KEY PLAYER: You expect someone other than Thomas? She set the tone with two putbacks in the opening minutes, hit a 3-pointer, got to the free throw line and attacked the boards. She didn't commit a turnover until fewer than 10 minutes remained in the game. She was every bit as good as advertised throughout the game, but she might have been even better than that during the closing minutes. As Tennessee tried to make one final run and Maryland player after Maryland player went to the bench in foul trouble, including primary ball handler Lexie Brown, Thomas reprised the role she played a season ago and simply did everything, starting, finishing and doing most of the stuff in the middle on Maryland half-court sets. The Lady Vols had no answer for her 18 second-half points.

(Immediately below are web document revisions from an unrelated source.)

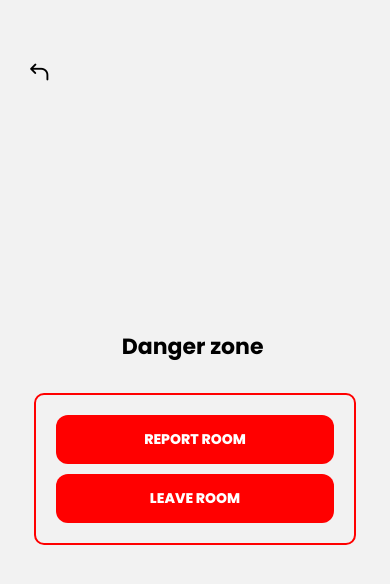
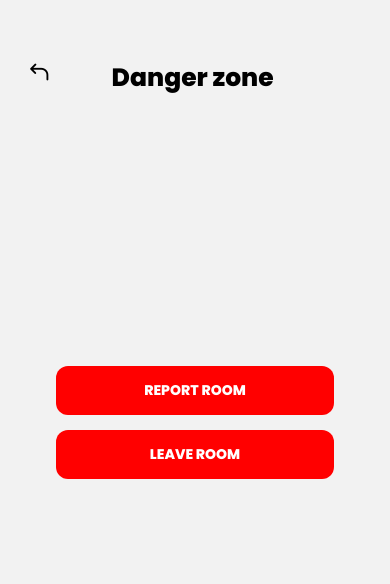
Before and after one commit to Chillandchat/mobile, a React Native app: screen /room-danger-zone in a window 390 px wide. Shown: the top 584 px of the page. Built offline with nearby package versions, Linux system fonts and the light colour scheme.

Commit message:
create no refresh

```diff
--- a/src/screens/CreateRoom.tsx
+++ b/src/screens/CreateRoom.tsx
@@ -97,8 +97,7 @@ const CreateRoom: React.FC<any> = ({ navigation }) => {
 
               createRoom(name, password, username)
                 .then((): void => {
-                  Alert.alert("", "Please restart the app to see the changes.");
-                  navigation.navigate("menu");
+                  navigation.push("menu");
                 })
                 .catch((err: unknown): void => {
                   setError("Unable to create room.");
--- a/src/screens/JoinRoom.tsx
+++ b/src/screens/JoinRoom.tsx
@@ -147,8 +147,7 @@ const JoinRoom: React.FC<any> = ({ navigation }) => {
             if (name !== "" && password !== "") {
               joinRoom(username, name, password)
                 .then((): void => {
-                  Alert.alert("", "Please restart the app to see the changes.");
-                  navigation.navigate("menu");
+                  navigation.push("menu");
                 })
                 .catch((err: unknown): void => {
                   setError("Unable to join room.");
--- a/src/screens/RoomDangerZone.tsx
+++ b/src/screens/RoomDangerZone.tsx
@@ -8,6 +8,7 @@ import reportRoom from "../scripts/reportRoom";
 import Button from "../components/Button";
 import { RootState } from "../redux/index.d";
 import removeRoom from "../scripts/removeRoom";
+import login from "../scripts/login";
 
 const RoomDangerZone: React.FC = () => {
   const { sessionStatus, userInfo }: any = useSelector(
@@ -17,9 +18,11 @@ const RoomDangerZone: React.FC = () => {
 
   const style: any = StyleSheet.create({
     text: {
-      fontFamily: "poppinsBold",
-      fontSize: 22,
-      padding: 30,
+      fontSize: 25,
+      fontFamily: "poppinsExtraBold",
+      position: "absolute",
+      top: "7%",
+      alignSelf: "center",
     },
     back: {
       position: "absolute",
@@ -32,10 +35,8 @@ const RoomDangerZone: React.FC = () => {
       flex: 1,
     },
     buttons: {
-      borderColor: "red",
-      borderWidth: 2,
-      padding: 20
-      ,borderRadius: 10,
+      padding: 35,
+      borderRadius: 10,
     },
   });
 
@@ -81,27 +82,62 @@ const RoomDangerZone: React.FC = () => {
           }}
           text={"report room"}
         />
-        <View style={{ marginTop: 10 }} />
+        <View style={{ marginTop: 15 }} />
         <Button
           color={"red"}
           textColor={"#fff"}
           onPress={(): void => {
             Alert.alert(
-              "",
+              "Leave room?",
               "Are you sure you want to leave this room? You cannot join unless you are reinvited.",
               [
                 {
                   text: "Leave",
                   style: "destructive",
                   onPress: (): void => {
+                    Alert.prompt(
+                      "Login",
+                      "Please enter your password to confirm.",
+                      [
+                        {
+                          text: "Leave room",
+                          style: "destructive",
+                          onPress: (text: string | undefined): void => {
+                            if (text === undefined) {
+                              Alert.alert(
+                                "Password incorrect, please try again later."
+                              );
+                              return;
+                            }
+
+                            login(userInfo.username, text as string)
+                              .then((): void => {
                                 removeRoom(sessionStatus.id, userInfo.username)
                                   .then((): void => {
-                        navigation.navigate("login");
-                        Alert.alert("Room left", "You have left this room.");
+                                    navigation.push("menu");
+                                    Alert.alert(
+                                      "Room left",
+                                      "You have left this room."
+                                    );
                                   })
                                   .catch((err: unknown): void => {
                                     console.error(err);
                                   });
+                              })
+                              .catch((err: unknown): void => {
+                                console.error(err);
+                                Alert.alert(
+                                  "Password incorrect, please try again later."
+                                );
+                              });
+                          },
+                        },
+                        {
+                          text: "Cancel",
+                        },
+                      ],
+                      "secure-text"
+                    );
                   },
                 },
                 { text: "Cancel" },
```
Lines whose indentation alone changed are shown as unchanged.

HOW IT WAS WON: As much as Tennessee turned over the ball, someone had to score the points for Maryland. Thomas did her part, certainly, but as mentioned, Maryland staked its early claim with her on the bench. Reserves Lauren Mincy and Shatori Walker-Kimbrough were instrumental in that surge and played quality minutes all day. Mincy was there at the end, too, hitting a late 3-pointer that helped settle things. Plagued by injuries a season ago, including the one that sidelined Mincy for the campaign, the Terrapins didn't have that kind of depth to support a sublime performance from Thomas. Sunday they did.
WHAT'S NEXT: Maryland advances to face the winner of the afternoon's second game at the KFC Yum! Center between No. 2 seed Louisville and No. 7 seed LSU. Maryland last reached the Final Four in 2006, when it won its only national championship. Should Louisville advance, Maryland will be among a group of the teams trying to win a regional final on an opponent's home court for the first time since 1996.
Maryland has not played Louisville, or former Terrapins assistant coach Jeff Walz, since the second round of the 2012 NCAA tournament. Maryland's Mincy led all scorers with 24 points in a win that day, while Alyssa Thomas struggled with foul trouble. The teams also met in a regional final in 2009, when Louisville's 77-60 win sent it to its first Final Four and ended the careers of the senior class that led the Terrapins to the national title as freshmen in 2006.